For the previous couple of decades, Nelson had performed as “Rick” rather than “Ricky.” Unfortunately, as he got older, he became old hat to young listeners. The Beatles and the Stones changed the musical landscape and the grooviest decade in history didn’t especially rate a guy like Rick. But he wasn’t in the wilderness for long.
New pastures awaited. Country-rock wasn’t much of a thing before Rick got involved. And his input gave rise to the California Sound, resulting in the chart success of The Eagles and many others.
Nelson’s final meeting with the Top 40 came via “Garden Party” (1972), a song and album produced with Nelson’s Stone Canyon Band. The track famously came from a less than happy experience at a 1971 concert in Madison Square Garden.
The crowd reacted badly to his performing a country cover of a Rolling Stones classic. Or was that just his interpretation? Some claim the police had drawn the audience’s anger and Nelson got the wrong idea.
Either way, he wasn’t a man who liked to sit still. “If memories were all I sang, I’d rather drive a truck,” Nelson said at one point.
Comparisons to Elvis
While Rick’s musical star ascended after Elvis burst onto the scene, the pair are still linked. Not just as chart-toppers and trendsetters but in other ways too.
In fact, if it wasn’t for Elvis, Nelson may never have had his first hit. “A Teenager’s Romance” came because he wanted to show his Presley-admiring girlfriend that he could do the same thing. That said, Nelson was already interested in music.

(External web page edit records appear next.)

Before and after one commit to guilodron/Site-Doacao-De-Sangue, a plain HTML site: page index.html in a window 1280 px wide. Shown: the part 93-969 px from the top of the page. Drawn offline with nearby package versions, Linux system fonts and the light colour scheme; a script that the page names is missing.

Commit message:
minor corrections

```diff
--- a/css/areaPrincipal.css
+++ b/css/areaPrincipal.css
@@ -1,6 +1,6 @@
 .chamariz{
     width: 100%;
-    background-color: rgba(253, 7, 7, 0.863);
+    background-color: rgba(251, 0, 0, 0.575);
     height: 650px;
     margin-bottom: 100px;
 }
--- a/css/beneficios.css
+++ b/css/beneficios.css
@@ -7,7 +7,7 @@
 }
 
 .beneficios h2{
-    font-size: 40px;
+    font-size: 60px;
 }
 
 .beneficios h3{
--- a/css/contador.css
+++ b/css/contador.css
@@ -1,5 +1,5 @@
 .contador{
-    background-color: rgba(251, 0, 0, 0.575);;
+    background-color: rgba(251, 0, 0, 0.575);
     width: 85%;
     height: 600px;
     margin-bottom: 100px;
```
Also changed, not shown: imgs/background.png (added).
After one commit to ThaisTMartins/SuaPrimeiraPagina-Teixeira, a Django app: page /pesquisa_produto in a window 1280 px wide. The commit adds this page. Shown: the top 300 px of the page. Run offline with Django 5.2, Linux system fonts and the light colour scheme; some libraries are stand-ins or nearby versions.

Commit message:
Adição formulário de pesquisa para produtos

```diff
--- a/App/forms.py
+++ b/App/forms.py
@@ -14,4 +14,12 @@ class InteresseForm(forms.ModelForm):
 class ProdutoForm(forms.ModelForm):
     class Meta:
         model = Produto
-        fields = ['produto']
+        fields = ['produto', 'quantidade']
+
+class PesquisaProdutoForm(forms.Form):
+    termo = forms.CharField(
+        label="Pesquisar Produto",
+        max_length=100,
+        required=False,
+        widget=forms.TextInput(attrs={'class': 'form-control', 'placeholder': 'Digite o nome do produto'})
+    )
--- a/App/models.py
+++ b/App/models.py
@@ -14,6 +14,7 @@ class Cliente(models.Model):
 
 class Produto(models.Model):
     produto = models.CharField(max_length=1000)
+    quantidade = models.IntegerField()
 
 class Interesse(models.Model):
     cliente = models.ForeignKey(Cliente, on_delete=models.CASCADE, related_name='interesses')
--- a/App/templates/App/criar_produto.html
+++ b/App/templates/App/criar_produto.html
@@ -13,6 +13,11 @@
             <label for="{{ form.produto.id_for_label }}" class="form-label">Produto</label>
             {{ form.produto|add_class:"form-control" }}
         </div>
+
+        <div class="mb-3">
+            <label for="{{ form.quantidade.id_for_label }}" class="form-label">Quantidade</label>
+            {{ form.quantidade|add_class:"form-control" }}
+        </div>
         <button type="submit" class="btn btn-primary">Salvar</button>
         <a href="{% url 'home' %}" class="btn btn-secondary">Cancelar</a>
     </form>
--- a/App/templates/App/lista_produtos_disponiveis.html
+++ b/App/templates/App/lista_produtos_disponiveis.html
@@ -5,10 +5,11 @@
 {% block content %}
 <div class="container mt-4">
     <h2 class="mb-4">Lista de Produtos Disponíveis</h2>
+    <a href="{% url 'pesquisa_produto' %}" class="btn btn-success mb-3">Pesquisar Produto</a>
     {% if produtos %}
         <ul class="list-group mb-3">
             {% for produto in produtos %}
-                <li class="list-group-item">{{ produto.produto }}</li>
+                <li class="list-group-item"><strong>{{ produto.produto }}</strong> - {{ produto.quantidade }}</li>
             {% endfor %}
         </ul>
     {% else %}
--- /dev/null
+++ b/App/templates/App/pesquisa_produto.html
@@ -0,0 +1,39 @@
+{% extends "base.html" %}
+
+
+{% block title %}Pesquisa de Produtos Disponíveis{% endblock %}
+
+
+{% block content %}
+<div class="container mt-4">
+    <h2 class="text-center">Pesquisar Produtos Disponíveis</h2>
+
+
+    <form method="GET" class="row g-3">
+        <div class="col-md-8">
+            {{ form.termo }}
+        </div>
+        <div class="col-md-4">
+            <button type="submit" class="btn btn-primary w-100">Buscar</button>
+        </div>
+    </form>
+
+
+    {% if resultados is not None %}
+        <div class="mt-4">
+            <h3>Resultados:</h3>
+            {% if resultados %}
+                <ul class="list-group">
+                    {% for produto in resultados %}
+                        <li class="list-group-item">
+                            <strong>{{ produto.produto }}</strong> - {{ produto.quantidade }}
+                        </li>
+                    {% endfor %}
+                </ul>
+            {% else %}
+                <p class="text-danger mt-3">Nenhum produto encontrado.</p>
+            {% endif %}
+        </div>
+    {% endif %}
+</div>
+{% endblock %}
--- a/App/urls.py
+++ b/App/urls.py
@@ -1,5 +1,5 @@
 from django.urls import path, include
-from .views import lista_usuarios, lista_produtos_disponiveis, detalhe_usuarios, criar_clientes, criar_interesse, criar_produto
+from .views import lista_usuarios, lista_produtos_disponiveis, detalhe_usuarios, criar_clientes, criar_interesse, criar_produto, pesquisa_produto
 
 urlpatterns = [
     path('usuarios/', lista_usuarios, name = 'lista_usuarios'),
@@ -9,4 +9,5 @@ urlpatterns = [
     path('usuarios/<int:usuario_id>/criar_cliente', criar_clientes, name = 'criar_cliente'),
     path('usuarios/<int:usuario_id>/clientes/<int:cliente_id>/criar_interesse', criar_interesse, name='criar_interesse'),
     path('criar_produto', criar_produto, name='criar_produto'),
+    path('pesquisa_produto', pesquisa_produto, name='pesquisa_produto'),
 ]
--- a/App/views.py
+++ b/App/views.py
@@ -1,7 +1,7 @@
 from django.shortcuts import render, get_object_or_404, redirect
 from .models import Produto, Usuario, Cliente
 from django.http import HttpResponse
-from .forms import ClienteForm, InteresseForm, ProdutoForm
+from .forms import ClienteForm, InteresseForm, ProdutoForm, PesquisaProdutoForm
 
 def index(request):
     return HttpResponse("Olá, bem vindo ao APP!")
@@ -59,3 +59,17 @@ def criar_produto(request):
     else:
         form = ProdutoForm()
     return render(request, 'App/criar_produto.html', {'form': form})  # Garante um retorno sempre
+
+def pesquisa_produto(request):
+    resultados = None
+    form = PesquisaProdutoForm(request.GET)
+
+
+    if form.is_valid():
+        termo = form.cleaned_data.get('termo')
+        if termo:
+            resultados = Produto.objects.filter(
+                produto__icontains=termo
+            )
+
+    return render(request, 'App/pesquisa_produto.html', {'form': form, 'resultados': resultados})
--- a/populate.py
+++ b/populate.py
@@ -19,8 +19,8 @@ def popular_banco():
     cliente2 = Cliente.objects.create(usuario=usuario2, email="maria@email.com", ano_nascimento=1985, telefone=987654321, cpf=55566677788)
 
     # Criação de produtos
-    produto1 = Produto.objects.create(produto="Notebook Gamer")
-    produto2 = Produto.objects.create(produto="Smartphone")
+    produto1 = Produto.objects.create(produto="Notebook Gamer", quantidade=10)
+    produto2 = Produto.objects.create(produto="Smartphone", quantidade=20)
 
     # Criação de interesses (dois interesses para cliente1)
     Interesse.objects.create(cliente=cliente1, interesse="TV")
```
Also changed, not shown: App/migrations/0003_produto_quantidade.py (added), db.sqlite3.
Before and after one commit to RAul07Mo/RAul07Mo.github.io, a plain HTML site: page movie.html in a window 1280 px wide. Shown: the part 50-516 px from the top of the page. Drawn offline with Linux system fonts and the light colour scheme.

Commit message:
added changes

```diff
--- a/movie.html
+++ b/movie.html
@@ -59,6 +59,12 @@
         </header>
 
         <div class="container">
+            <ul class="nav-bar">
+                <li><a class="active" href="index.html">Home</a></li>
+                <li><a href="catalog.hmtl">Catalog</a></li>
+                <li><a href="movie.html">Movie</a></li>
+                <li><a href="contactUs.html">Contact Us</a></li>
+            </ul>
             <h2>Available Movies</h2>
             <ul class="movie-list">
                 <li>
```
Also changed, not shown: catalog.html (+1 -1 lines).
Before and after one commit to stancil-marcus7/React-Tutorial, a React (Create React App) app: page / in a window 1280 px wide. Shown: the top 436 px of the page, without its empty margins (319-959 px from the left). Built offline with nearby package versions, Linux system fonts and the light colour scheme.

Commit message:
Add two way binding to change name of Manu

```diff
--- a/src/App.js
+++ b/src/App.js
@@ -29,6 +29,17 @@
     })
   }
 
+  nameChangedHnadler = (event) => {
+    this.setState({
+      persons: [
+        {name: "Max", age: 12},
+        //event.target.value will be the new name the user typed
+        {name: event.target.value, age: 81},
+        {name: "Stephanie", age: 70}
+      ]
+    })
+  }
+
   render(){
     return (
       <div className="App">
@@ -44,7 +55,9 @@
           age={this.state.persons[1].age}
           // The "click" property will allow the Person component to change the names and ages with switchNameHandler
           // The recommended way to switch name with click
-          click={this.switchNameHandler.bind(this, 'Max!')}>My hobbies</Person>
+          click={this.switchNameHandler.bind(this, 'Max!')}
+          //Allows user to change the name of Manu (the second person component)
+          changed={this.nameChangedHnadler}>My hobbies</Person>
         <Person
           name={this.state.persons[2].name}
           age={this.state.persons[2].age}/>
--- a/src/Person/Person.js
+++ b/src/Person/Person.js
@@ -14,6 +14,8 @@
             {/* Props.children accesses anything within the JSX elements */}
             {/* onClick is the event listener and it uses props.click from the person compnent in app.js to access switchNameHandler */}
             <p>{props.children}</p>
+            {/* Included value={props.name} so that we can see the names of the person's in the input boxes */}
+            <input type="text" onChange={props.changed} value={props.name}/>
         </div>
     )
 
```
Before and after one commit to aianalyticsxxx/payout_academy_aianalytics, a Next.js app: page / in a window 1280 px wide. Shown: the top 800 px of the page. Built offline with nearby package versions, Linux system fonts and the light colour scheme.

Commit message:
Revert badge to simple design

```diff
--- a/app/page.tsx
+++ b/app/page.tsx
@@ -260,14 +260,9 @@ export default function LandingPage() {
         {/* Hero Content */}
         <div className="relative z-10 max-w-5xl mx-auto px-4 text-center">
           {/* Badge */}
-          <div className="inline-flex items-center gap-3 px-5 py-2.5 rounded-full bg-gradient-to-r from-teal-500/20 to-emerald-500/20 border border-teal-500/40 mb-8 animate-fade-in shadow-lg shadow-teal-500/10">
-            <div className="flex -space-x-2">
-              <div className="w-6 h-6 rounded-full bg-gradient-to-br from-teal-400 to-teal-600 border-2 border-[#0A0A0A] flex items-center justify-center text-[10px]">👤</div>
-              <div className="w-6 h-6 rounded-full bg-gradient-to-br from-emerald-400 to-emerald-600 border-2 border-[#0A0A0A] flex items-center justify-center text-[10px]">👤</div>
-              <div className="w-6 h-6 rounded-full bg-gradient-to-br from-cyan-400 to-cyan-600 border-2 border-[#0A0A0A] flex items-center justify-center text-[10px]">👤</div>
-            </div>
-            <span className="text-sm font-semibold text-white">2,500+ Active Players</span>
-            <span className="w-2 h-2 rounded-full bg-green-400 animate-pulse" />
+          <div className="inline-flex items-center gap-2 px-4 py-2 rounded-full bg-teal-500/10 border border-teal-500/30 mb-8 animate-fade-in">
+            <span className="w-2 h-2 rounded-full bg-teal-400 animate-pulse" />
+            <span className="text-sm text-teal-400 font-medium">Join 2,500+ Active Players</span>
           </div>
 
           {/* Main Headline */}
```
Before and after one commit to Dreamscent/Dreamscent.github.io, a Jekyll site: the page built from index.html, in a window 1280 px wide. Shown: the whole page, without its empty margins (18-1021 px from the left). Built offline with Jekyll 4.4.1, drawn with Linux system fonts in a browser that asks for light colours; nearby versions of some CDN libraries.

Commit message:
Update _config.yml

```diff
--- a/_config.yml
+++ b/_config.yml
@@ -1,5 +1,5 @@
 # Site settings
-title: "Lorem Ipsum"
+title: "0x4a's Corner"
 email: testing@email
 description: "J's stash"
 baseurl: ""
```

Speaking to David Letterman, he mentioned his friendship with Elvis. The pair socialized and felt comfortable together, having shared similar experiences: “We could relate, no-one had anything to prove to each other.”
One arguably complemented the other in the hearts of American youngsters. “Ricky was an introvert, Elvis was an extrovert,” Rick’s son Matthew tells Clay Today, “so a lot of kids related to him for that.”
Marriage and divorce
In 1963, Nelson married Kristin Harmon, an actress who went on to appear in The Adventures of Ozzie and Harriet. The marriage ended in 1982, with their marital difficulties much-publicized. Rick and Kristin’s children include Sam Hilliard Nelson and actress Tracy Nelson, who found fame as Sister Steve in The Father Dowling Mysteries (1987-91).
A tragic death
Sadly, Nelson’s life ended abruptly when he, his fiancée Helen Blair and members of the Ricky Nelson Band died in a plane crash. It was a Douglas DC-3 owned by the star.
Reporting in 1987, the Los Angeles Times states the crash “was caused by a fire that started in the cabin but apparently was not ignited by passengers using drugs.” A heater has been identified as the likely source of the flames. The two pilots, who survived the accident, reportedly contradicted each other over the state of the heater.
Speculation intensifies with the news that Nelson was afraid of flying, and that after he bought the plane it suffered a surprising number of mechanical issues. Whatever happened, Nelson’s loss stunned the world. All seven passengers lost their lives.
Record-breaking family legacy
More from us: Elvis Had The Blues About His Movies But Planned A Big Screen Comeback Before He Died
Twin sons Matthew and Gunnar formed the band Nelson/Ricky Nelson Remembered and are currently performing a show that celebrates their father’s music. The Nelsons are in the Guinness Book of Records for entering the charts across three generations. What better tribute to the talent of Ozzie and Harriet’s brilliant boy?